[Dataset excerpts]
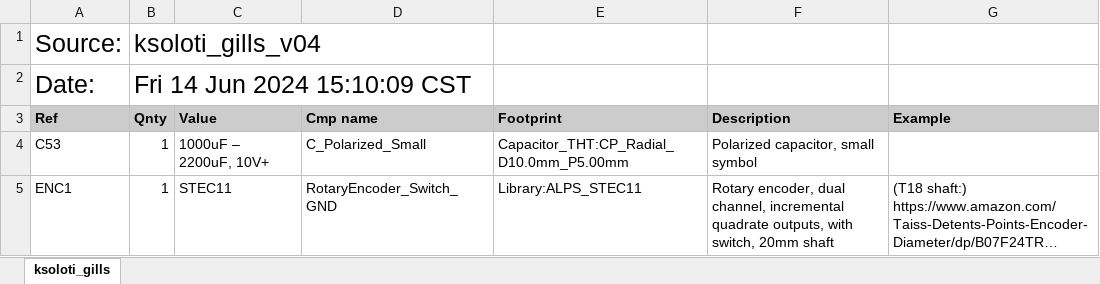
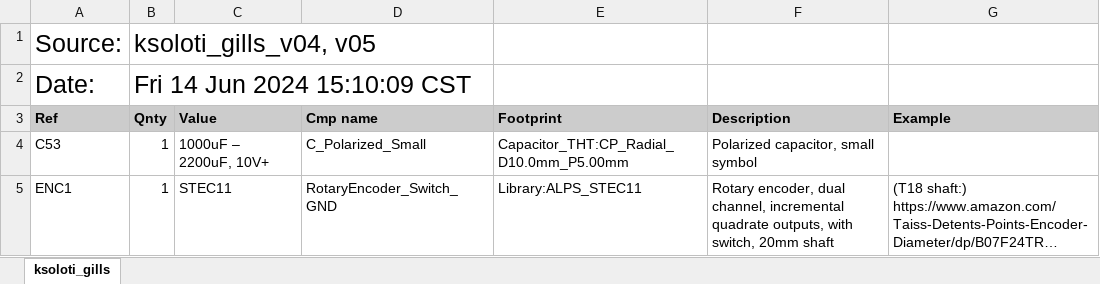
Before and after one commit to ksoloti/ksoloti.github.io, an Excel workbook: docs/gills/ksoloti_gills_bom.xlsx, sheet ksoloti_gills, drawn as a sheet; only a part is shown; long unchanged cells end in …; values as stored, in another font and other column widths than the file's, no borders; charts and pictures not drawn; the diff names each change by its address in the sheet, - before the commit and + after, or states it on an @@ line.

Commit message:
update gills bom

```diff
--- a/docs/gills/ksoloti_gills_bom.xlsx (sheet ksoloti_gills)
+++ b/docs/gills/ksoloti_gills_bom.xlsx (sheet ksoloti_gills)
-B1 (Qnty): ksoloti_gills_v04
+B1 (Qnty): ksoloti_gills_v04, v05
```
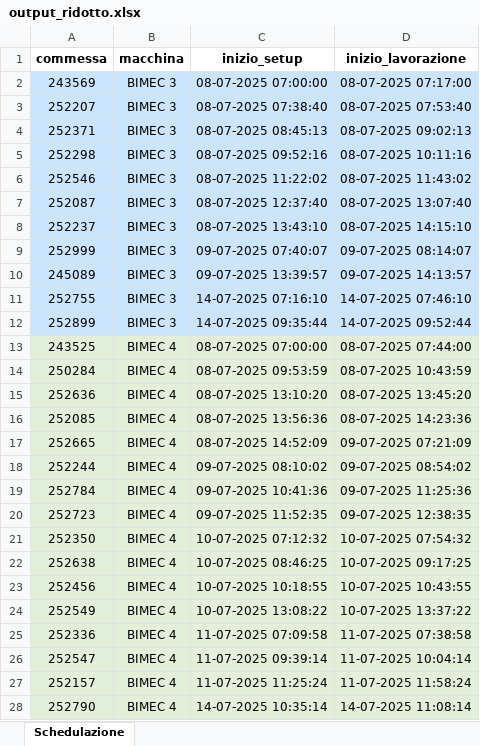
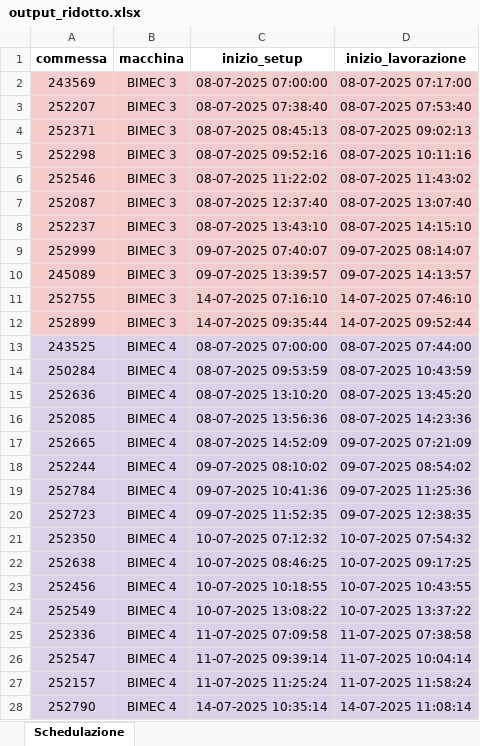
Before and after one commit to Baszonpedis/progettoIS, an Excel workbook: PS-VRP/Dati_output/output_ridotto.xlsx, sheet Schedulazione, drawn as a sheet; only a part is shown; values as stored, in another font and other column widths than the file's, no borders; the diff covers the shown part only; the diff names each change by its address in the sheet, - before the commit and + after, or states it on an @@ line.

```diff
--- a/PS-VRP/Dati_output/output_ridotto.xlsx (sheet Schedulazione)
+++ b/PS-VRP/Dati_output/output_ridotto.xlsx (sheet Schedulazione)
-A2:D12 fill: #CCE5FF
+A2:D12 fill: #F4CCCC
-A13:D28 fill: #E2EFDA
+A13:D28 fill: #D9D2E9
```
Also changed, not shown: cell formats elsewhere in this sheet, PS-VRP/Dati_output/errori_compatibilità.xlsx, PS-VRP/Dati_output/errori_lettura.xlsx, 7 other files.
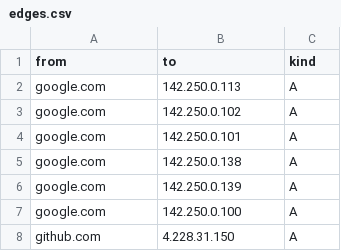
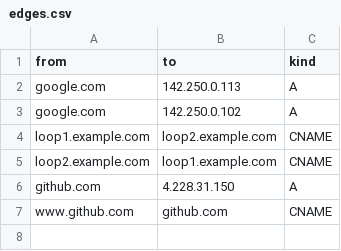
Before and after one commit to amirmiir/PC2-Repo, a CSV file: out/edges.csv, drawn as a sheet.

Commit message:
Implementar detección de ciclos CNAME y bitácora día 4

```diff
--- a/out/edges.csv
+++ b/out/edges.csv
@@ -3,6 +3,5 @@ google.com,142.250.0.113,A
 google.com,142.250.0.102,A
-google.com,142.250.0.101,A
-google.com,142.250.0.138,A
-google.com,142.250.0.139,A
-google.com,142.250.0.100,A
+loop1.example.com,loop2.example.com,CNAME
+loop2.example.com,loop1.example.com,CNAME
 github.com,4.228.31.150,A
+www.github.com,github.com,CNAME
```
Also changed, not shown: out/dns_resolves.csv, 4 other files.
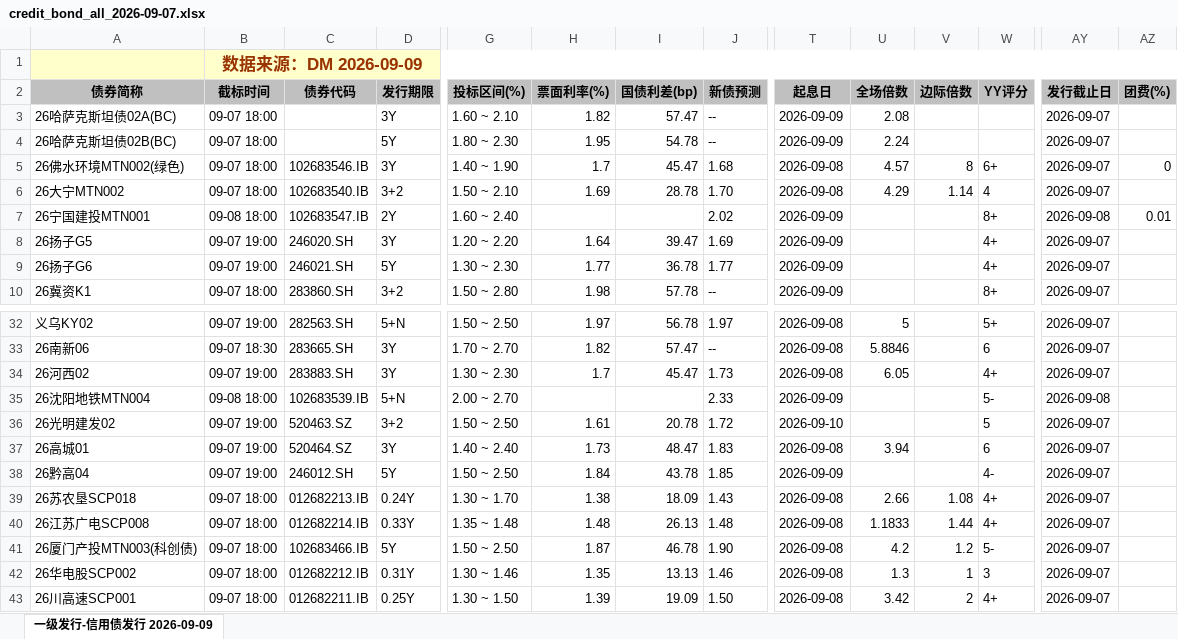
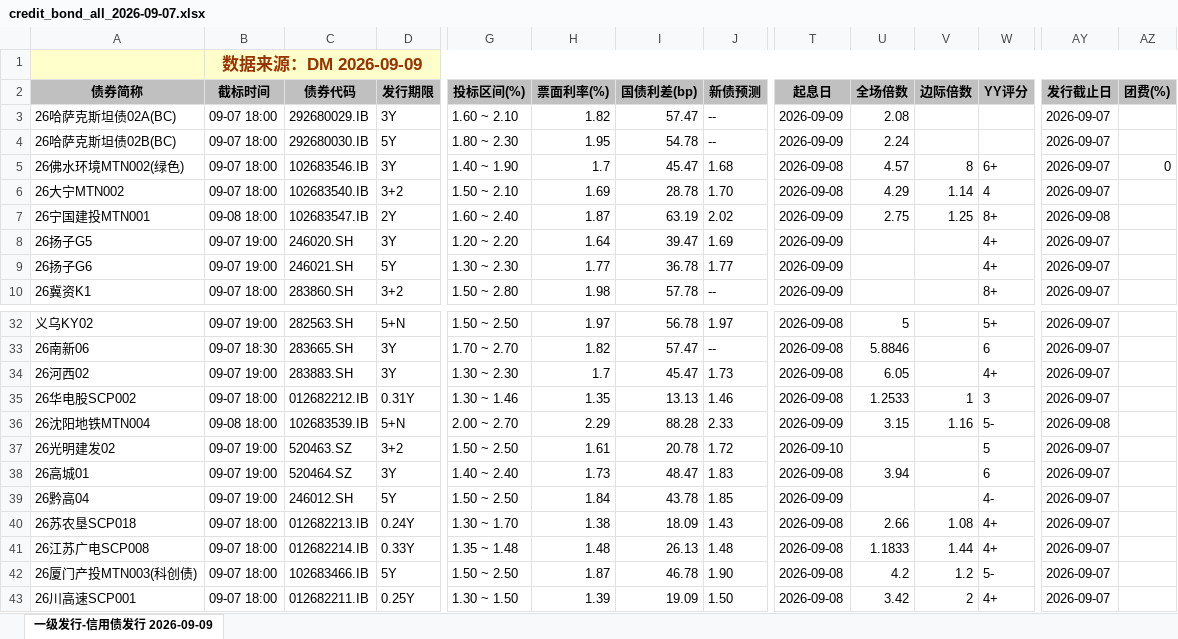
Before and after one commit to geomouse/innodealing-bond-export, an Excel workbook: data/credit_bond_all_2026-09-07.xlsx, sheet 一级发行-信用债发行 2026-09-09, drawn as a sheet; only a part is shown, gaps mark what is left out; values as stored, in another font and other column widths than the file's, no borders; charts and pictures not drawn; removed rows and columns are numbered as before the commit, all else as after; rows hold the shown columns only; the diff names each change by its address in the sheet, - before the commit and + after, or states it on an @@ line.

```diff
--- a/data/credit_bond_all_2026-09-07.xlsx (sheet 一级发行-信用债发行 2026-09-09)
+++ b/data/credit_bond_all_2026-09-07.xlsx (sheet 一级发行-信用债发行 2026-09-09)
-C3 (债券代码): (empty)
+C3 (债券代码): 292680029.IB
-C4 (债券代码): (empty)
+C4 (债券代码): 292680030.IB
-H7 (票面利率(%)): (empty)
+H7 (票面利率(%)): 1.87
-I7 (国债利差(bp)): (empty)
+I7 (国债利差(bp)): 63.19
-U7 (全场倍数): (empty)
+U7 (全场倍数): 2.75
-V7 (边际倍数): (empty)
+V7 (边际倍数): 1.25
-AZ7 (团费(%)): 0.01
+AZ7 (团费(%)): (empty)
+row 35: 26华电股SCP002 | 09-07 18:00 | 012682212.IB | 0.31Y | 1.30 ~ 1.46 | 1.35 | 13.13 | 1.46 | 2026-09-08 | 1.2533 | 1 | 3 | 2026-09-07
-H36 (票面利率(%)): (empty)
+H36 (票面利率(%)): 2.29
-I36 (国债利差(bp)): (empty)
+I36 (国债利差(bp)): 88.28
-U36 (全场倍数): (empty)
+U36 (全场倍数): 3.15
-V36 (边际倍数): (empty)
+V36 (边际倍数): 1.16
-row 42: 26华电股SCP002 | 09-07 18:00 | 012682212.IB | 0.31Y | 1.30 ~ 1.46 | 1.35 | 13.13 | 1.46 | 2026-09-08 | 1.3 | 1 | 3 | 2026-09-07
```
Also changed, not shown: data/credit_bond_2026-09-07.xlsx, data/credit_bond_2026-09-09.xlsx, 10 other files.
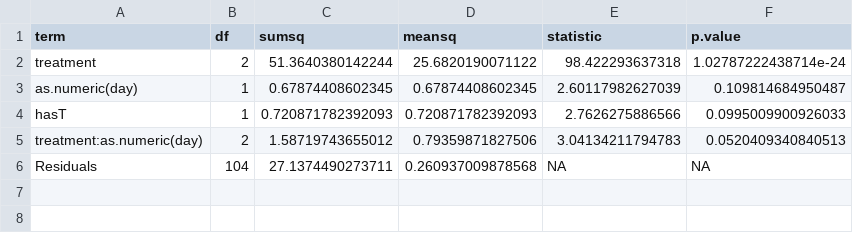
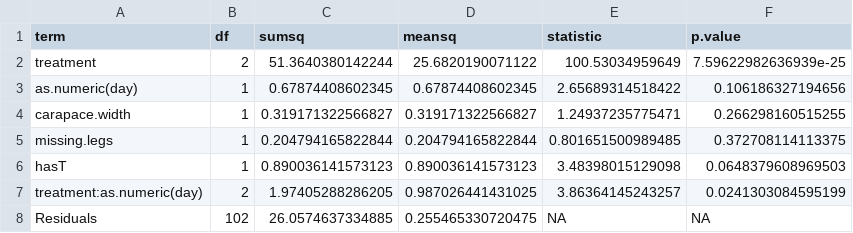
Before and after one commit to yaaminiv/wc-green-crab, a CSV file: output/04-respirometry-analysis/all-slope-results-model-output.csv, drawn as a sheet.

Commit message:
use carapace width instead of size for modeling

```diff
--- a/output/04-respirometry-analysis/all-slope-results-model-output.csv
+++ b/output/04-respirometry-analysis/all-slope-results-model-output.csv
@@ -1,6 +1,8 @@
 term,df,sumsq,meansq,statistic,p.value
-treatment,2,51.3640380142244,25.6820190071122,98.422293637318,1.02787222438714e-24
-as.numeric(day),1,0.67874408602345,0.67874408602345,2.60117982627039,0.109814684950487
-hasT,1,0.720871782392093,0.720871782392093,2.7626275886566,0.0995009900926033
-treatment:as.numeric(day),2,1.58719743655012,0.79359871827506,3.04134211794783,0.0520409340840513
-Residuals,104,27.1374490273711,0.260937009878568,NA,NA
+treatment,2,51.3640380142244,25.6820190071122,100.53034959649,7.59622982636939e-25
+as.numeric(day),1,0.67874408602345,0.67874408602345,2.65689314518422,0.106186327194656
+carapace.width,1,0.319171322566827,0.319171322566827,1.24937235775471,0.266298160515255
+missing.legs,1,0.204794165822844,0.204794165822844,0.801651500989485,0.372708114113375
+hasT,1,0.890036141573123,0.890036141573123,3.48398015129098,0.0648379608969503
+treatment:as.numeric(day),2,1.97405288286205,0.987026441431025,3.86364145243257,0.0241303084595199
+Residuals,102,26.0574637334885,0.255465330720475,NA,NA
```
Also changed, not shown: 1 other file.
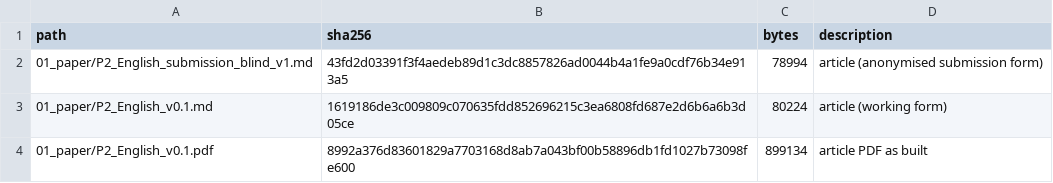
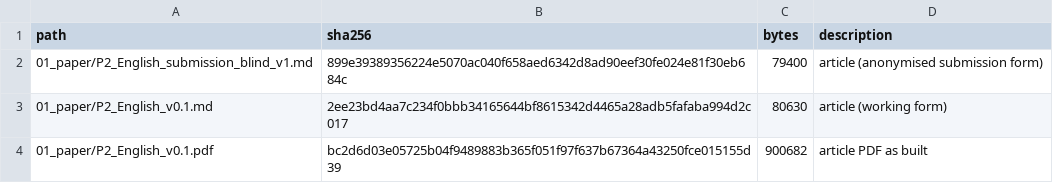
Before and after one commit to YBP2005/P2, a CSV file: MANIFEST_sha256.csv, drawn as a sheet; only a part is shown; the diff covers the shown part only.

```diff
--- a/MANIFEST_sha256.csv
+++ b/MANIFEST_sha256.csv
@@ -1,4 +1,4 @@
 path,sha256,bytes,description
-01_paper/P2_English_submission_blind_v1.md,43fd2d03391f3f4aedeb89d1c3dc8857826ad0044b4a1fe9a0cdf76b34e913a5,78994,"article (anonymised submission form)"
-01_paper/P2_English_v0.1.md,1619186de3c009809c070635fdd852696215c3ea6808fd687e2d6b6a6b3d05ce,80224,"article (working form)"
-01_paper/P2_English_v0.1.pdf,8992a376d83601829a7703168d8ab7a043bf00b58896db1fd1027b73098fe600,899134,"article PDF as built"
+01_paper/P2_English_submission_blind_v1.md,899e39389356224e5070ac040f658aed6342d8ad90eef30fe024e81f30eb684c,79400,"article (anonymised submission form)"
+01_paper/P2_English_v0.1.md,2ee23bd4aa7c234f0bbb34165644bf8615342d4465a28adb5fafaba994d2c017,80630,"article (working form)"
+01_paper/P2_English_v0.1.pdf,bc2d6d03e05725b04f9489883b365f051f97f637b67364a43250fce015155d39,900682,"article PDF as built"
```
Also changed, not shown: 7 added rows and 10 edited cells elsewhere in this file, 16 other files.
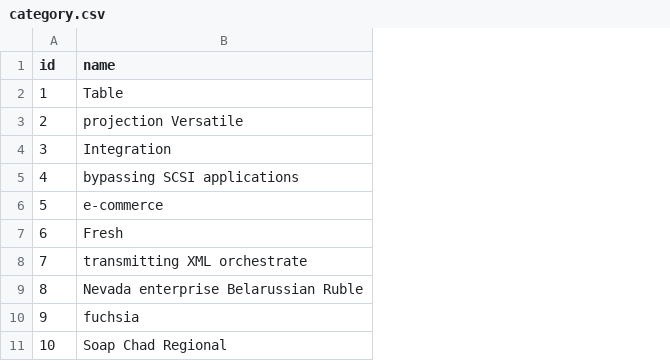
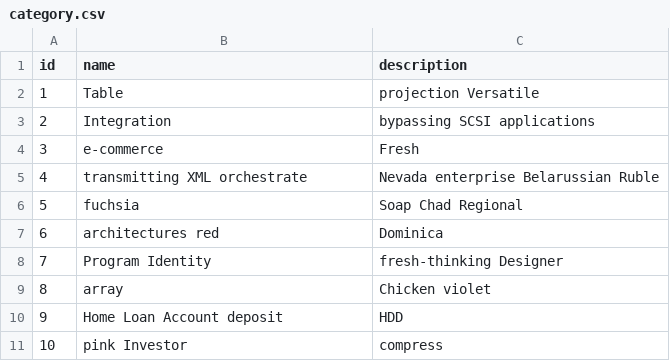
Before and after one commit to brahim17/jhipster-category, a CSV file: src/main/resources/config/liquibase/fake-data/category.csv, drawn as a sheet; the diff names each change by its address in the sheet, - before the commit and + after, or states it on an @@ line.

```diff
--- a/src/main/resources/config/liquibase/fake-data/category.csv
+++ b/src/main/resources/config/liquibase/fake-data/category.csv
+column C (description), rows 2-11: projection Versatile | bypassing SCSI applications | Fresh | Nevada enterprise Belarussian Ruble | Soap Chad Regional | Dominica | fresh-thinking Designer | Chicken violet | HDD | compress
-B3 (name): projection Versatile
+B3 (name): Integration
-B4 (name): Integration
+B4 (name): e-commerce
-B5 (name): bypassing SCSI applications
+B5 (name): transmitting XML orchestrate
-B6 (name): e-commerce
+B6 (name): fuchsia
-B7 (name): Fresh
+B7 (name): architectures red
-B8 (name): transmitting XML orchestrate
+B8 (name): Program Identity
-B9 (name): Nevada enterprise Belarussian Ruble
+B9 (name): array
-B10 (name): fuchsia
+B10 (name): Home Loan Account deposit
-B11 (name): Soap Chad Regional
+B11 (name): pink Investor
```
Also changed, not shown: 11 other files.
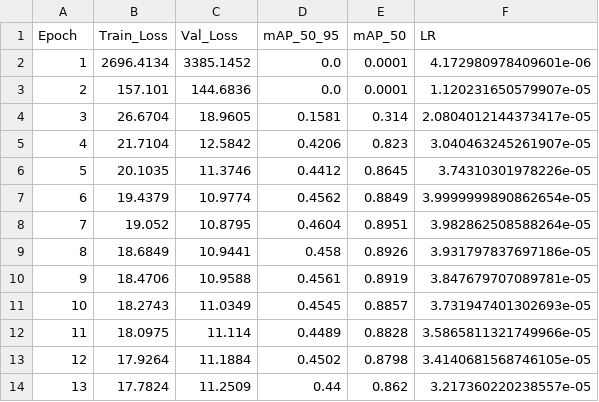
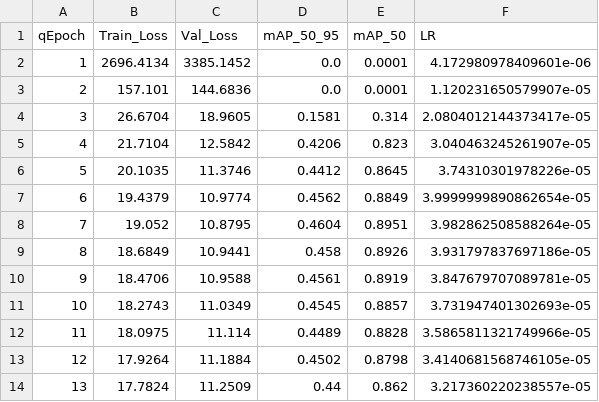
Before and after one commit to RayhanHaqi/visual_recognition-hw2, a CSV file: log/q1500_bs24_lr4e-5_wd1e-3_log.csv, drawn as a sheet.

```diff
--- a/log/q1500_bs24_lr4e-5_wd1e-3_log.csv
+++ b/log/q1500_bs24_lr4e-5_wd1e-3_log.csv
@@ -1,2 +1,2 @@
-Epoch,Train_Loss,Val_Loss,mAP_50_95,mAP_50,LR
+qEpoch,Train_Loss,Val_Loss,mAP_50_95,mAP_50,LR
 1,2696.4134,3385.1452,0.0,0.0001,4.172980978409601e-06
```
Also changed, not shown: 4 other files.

Task objective
Please report the number of lines in the data that include "Also", with no other words.

Expected answer
7